Delays at court? Try Modern Dispute Resolution instead
I spoke at the ABTA Redefining Customer Service in Travel Conference today and fielded an interesting question from a (leading) travel lawyer that I thought I would share.
I was asked whether there had been any service delays caused by the pandemic. I explained in answer that because the service runs predominantly via use of a portal, we were if anything geared well to cope with the pandemic and had not seen any changes to service delivery at all, other than by design (we have extended deadlines in certain areas to allow parties more time to submit certain documentation and evidence). Arbitrators themselves have not been given more time, so an award pre pandemic needed to be issued with 28 days of receipt of all relevant information, and that is the case now. This is achieved in the vast majority of cases, as it was pre pandemic.
Once I answered the lawyer commented that the reason he had asked the question was due to the fact that the situation is not the same in the courts, and he wanted to see if there was a comparison between the arbitration service and the courts in relation to service levels. It is clear that arbitration is, as we have always maintained, a far more time efficient method of dispute resolution than the courts, especially during the pandemic, where court dates are shifting like sands.
The significance of this finding is not confined to travel disputes only. I found myself asking myself (as I sometimes do, its one of the biproducts of working alone) why on earth would someone want to use the courts at the moment to resolve a commercial business dispute, or even the small claims court for a consumer dispute with a business? There are the usual advantages and disadvantages to both systems, but in the current circumstances the fact that mediation and arbitration can be used at your convenience, rather than at the courts inconvenience, is a major shift towards their continued emergence not as alternative dispute resolution techniques, but as the norm.

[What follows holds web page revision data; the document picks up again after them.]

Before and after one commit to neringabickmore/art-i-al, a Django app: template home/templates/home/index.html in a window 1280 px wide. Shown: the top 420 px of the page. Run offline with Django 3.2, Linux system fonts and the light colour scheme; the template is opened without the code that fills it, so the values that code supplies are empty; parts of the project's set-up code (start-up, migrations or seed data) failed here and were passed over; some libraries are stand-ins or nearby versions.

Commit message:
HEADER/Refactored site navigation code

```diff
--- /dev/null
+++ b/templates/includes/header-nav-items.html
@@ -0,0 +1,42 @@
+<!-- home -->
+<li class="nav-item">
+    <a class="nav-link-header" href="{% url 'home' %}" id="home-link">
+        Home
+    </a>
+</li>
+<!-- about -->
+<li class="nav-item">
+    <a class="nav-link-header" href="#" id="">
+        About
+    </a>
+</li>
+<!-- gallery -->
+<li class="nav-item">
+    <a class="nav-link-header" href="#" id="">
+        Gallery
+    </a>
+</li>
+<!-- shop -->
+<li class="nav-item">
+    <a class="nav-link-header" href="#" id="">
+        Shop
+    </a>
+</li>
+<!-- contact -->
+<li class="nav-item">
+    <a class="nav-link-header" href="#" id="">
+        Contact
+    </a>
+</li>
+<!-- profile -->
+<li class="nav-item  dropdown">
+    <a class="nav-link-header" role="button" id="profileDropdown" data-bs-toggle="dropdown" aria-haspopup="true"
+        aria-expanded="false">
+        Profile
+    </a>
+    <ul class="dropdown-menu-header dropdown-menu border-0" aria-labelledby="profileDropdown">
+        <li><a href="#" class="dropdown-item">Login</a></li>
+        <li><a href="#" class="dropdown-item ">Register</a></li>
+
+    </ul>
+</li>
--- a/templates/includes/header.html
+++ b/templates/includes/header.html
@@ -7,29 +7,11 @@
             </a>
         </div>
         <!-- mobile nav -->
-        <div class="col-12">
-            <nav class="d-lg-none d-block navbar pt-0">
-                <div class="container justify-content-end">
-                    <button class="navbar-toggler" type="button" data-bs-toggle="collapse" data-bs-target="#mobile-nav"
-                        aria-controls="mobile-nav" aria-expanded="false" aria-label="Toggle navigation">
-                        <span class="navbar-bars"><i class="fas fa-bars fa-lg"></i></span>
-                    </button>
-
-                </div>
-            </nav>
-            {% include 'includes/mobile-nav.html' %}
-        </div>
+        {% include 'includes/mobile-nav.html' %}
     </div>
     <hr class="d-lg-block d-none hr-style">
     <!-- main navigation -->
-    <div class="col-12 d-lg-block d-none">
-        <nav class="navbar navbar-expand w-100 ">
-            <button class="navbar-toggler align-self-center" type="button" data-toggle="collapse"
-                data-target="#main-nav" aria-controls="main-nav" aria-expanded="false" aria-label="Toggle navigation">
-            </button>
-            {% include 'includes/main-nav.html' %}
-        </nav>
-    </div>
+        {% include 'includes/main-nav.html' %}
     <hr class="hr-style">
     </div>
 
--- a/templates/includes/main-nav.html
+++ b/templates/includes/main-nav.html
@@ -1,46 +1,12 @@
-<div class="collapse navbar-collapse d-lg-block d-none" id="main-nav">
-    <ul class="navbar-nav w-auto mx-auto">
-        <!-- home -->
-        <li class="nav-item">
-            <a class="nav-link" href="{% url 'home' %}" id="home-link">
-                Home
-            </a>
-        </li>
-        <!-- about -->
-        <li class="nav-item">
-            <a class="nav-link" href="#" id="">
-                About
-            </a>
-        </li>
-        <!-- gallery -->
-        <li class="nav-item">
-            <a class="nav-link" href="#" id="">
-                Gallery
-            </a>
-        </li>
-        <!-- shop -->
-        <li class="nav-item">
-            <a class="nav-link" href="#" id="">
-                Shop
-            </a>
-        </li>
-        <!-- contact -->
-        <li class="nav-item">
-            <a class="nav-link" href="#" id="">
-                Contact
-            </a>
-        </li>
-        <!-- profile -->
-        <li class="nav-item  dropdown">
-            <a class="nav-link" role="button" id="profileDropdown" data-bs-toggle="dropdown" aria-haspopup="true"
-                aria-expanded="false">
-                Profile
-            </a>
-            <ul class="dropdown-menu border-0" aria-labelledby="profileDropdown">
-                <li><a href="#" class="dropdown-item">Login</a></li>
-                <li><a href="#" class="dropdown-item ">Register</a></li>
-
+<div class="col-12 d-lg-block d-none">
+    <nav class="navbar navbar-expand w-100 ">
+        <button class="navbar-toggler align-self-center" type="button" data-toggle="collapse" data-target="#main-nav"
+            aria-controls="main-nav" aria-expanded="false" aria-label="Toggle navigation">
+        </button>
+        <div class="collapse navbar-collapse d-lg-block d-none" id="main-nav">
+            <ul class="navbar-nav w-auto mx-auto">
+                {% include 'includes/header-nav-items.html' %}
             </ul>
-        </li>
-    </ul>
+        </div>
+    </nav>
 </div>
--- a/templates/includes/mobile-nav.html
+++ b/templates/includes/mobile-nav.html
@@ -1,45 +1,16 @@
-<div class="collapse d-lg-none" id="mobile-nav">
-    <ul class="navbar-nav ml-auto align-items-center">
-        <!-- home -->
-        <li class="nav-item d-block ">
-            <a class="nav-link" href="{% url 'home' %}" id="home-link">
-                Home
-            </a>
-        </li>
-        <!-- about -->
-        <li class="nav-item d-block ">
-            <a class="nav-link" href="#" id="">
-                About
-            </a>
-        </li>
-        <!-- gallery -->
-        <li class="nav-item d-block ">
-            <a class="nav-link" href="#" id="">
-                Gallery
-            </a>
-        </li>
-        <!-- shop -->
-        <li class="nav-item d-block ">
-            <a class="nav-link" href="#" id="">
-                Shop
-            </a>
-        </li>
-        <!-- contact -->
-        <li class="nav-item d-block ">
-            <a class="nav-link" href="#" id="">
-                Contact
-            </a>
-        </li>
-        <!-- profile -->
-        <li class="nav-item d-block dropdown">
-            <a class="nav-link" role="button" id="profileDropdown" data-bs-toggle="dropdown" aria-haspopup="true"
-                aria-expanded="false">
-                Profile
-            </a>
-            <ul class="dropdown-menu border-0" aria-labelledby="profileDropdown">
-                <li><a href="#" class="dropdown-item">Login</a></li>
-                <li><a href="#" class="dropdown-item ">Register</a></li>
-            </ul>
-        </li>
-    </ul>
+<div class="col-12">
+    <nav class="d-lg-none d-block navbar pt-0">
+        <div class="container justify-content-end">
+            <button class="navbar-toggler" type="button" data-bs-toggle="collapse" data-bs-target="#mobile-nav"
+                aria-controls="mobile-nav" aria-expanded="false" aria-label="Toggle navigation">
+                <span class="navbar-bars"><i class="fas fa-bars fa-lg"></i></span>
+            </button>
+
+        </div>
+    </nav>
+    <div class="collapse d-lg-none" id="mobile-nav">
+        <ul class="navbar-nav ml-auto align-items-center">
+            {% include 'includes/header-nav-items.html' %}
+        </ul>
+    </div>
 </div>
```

So I have to end with a message. Where you can, do consider mediation and arbitration rather than the courts. Of course, I would prefer you use Hunt ADR in those circumstances but if not, then use whoever you feel comfortable with, just give these Modern Dispute Resolution techniques the opportunity to resolve your dispute more quickly, less expensively and on your own terms (in the case of mediation) or by the judgement of an expert (in the case of arbitration).